The relationship of dependence of individuals with banking entities ends with the advent of block chains. Basically, the blockchain eliminates intermediaries, decentralizing management.
KPMG notes a significant increase in investments in Fintechs dedicated to the construction of products and solutions based on blockchain technology.
Insurtech: towards new business models in insurance
Insurance start-ups (InsurTech) are booming and will pave the way for new partnership models with traditional insurers. These partnerships will focus on data processing, claims management and front office solutions, as well as technologies. InsurTech will play a major role in reinventing the customer experience, improving operational efficiency on a large scale and creating new business models.
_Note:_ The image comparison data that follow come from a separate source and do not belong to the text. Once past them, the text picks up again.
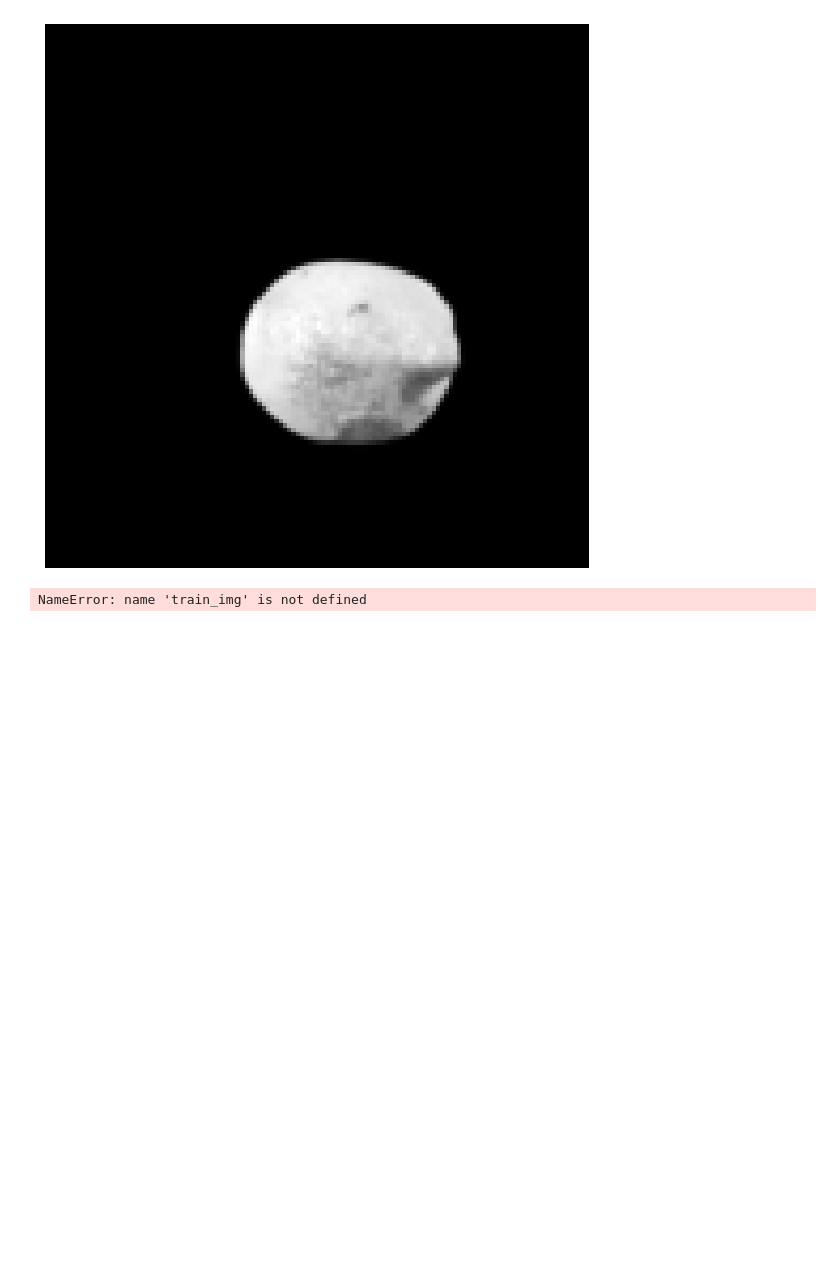
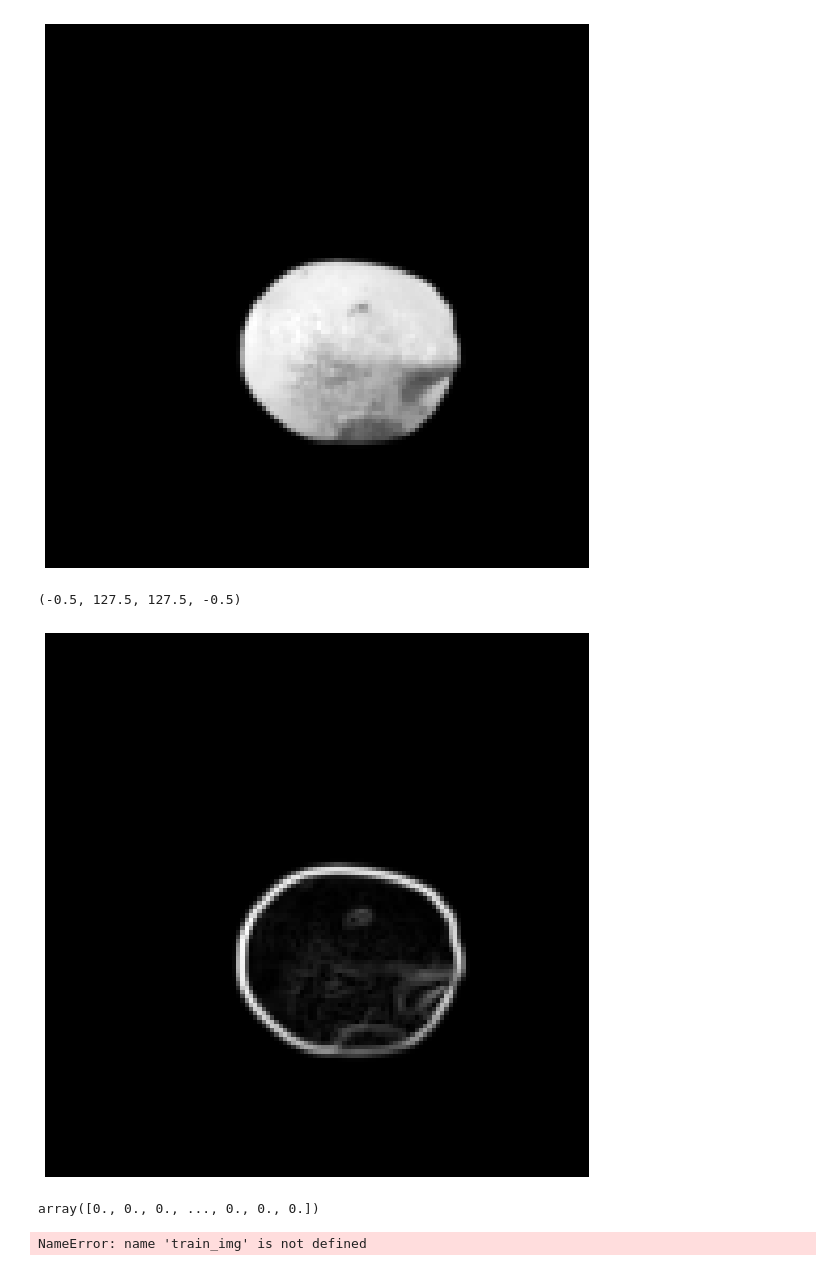
Before and after one commit to csulfrian/lemon-defect-detection, a Jupyter notebook: notebooks/initial-exploration.ipynb, the cells around one changed output. Saved outputs shown, nothing was run; the diff lists cells and outputs as text; code cells hidden in the pictures; blank space fills up the shorter version.

```diff
--- a/notebooks/initial-exploration.ipynb
+++ b/notebooks/initial-exploration.ipynb
@@ -308,6 +300,20 @@ ax.axis('off')
 # %% [output]
 (-0.5, 127.5, 127.5, -0.5)
 [figure]
+# %%
+from skimage.feature import canny
+edges = sobel(small_gray_lemon)
+
+fig, ax = plt.subplots(figsize=plot_size)
+ax.imshow(edges, cmap='gray')
+ax.axis('off')
+# %% [output]
+(-0.5, 127.5, 127.5, -0.5)
+[figure, added]
+# %%
+edges.ravel()
+# %% [output]
+array([0., 0., 0., ..., 0., 0., 0.])
 # %%
 # fig, ax = plt.subplots(figsize=plot_size)
 plt.scatter(train_img[:, 0], train_img[:, 1],
```
Also changed, not shown: parts of 17 cells of this notebook, 5 other files.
Simple to use, affordable costs and easy access are just some of the benefits that consumers can expect from Insurtech. Tailor-made insurance offers have been created, as well as online brokerage services, or car insurance evaluated according to the policyholders’ habits and their use of the vehicle. The future of the insurance sector will require better customer service through the integration of new technologies.
In the same vein, investment in Regtech is expected to accelerate sharply due to regulatory changes, which are driving up compliance costs.
Everyone agrees that since the 2008 financial crisis, banking regulation has shifted towards greater severity and control. It is in this context that start-ups specialized in regulatory compliance have emerged. Regtech (regulatory technology), the Fintech of regulation in a way, support financial institutions, through AI and data management, in compliance with the regulations in force: updating rules, risk management, biometrics for individual identification, data security…). The sector is achieving double-digit growth and the trend for 2019 and beyond is upward: 75% annual growth by 2020 according to the Financial Stability Board.
Investment by traditional institutions will remain high, with the development of partnerships linked to Open Banking and the pursuit of these institutions’ M&A strategies.
Collaboration in Asia
Cooperation between Fintech and banks in Asia is expected to intensify in 2019, particularly in the areas of KYC, anti-money laundering and digital identity management.
Finally, the last prediction put forward by KPMG is that traditional banking players should continue to digitise their services, thus supporting the growth of autonomous and agile neobanks.